In November 2019, Bloomsbury published Onur İşçi’s book, Turkey and the Soviet Union during World War II: Diplomacy, Discord and International Relations.

Based on newly accessible Turkish archival documents, Onur İşçi’s study details the deterioration of diplomatic relations between Turkey and the Soviet Union during World War II. Turkish-Russian relations have a long history of conflict. Under Ataturk relations improved – he was a master ‘balancer’ of the great powers. During the Second World War, however, relations between Turkey and the Soviet Union plunged to several degrees below zero, as Ottoman-era Russophobia began to take hold in Turkish elite circles. For the Russians, hostility was based on long-term apathy stemming from the enormous German investment in the Ottoman Empire; for the Turks, on the fear of Russian territorial ambitions.
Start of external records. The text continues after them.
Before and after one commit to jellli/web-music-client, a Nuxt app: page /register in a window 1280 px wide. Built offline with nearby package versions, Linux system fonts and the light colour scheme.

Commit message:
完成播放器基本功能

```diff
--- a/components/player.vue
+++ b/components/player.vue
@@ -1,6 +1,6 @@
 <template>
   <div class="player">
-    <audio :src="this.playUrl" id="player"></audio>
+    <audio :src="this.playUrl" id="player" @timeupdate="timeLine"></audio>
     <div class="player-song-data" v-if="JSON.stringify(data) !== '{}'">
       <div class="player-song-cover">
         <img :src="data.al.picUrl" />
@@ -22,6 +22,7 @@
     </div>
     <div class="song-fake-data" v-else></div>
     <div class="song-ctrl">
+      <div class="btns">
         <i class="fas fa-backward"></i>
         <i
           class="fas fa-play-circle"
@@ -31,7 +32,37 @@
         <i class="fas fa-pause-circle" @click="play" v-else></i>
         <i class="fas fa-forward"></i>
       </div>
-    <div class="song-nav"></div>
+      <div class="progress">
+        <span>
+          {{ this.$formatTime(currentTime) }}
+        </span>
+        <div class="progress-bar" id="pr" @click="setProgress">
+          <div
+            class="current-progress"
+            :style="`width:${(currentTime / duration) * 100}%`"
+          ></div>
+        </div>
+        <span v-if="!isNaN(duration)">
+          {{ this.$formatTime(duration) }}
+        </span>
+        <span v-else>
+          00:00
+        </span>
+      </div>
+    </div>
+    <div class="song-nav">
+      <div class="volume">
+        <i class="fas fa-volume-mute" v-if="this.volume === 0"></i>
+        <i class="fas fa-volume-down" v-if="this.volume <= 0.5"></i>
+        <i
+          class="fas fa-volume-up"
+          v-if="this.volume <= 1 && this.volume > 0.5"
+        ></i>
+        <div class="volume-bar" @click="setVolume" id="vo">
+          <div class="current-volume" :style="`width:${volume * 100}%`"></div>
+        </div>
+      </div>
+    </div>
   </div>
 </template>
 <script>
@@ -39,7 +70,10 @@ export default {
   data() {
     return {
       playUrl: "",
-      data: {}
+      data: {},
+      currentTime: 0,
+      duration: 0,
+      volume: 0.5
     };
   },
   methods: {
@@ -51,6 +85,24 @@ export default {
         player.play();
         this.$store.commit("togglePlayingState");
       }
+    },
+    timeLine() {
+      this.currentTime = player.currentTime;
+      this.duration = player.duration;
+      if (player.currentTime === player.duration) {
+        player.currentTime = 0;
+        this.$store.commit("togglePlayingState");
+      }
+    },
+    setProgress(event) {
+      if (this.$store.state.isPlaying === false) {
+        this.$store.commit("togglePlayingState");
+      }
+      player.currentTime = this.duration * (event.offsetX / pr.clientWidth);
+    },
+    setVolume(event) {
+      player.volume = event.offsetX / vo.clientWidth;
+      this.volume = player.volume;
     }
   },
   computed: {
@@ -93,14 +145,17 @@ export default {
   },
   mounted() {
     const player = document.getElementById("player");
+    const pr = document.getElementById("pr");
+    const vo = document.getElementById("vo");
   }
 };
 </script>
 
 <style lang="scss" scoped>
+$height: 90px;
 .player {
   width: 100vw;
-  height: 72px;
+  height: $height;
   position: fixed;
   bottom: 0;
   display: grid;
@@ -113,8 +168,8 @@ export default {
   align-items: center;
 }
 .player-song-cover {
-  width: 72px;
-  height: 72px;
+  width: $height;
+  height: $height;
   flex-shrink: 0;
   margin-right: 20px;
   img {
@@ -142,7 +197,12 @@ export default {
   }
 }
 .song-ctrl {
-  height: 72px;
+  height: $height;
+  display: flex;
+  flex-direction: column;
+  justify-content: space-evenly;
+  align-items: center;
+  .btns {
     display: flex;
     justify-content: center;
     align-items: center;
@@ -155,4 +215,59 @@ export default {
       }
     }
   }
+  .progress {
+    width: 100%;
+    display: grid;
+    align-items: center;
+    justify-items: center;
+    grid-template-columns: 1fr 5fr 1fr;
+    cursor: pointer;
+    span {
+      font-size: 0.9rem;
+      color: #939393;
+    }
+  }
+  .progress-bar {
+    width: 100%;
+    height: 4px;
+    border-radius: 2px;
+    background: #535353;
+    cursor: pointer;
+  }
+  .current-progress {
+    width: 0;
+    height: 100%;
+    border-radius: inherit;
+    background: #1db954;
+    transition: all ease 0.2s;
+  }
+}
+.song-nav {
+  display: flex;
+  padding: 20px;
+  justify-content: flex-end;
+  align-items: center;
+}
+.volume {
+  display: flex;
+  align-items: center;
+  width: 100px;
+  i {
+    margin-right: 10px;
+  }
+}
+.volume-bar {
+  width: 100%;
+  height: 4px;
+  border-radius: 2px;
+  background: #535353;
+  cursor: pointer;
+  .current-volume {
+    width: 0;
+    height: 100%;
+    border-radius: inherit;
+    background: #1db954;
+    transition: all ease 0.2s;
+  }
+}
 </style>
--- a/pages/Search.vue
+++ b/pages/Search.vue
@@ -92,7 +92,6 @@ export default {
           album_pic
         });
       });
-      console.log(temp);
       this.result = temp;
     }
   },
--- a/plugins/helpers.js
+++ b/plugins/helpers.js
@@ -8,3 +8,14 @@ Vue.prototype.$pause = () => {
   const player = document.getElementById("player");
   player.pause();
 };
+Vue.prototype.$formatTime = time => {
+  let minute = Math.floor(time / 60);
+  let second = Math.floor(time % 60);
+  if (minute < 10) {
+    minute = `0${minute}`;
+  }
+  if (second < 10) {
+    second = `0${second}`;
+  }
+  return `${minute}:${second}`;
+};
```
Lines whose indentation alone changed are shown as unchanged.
This book offers a new interpretation of how Russian foreign policy drove Turkey into a peculiar neutrality in the Second World War, and eventually into NATO. Onur Isci argues that this was a great reversal of Ataturk-era policies, and that it was the burden of history, not realpolitik, that caused the move to the west during the Second World War.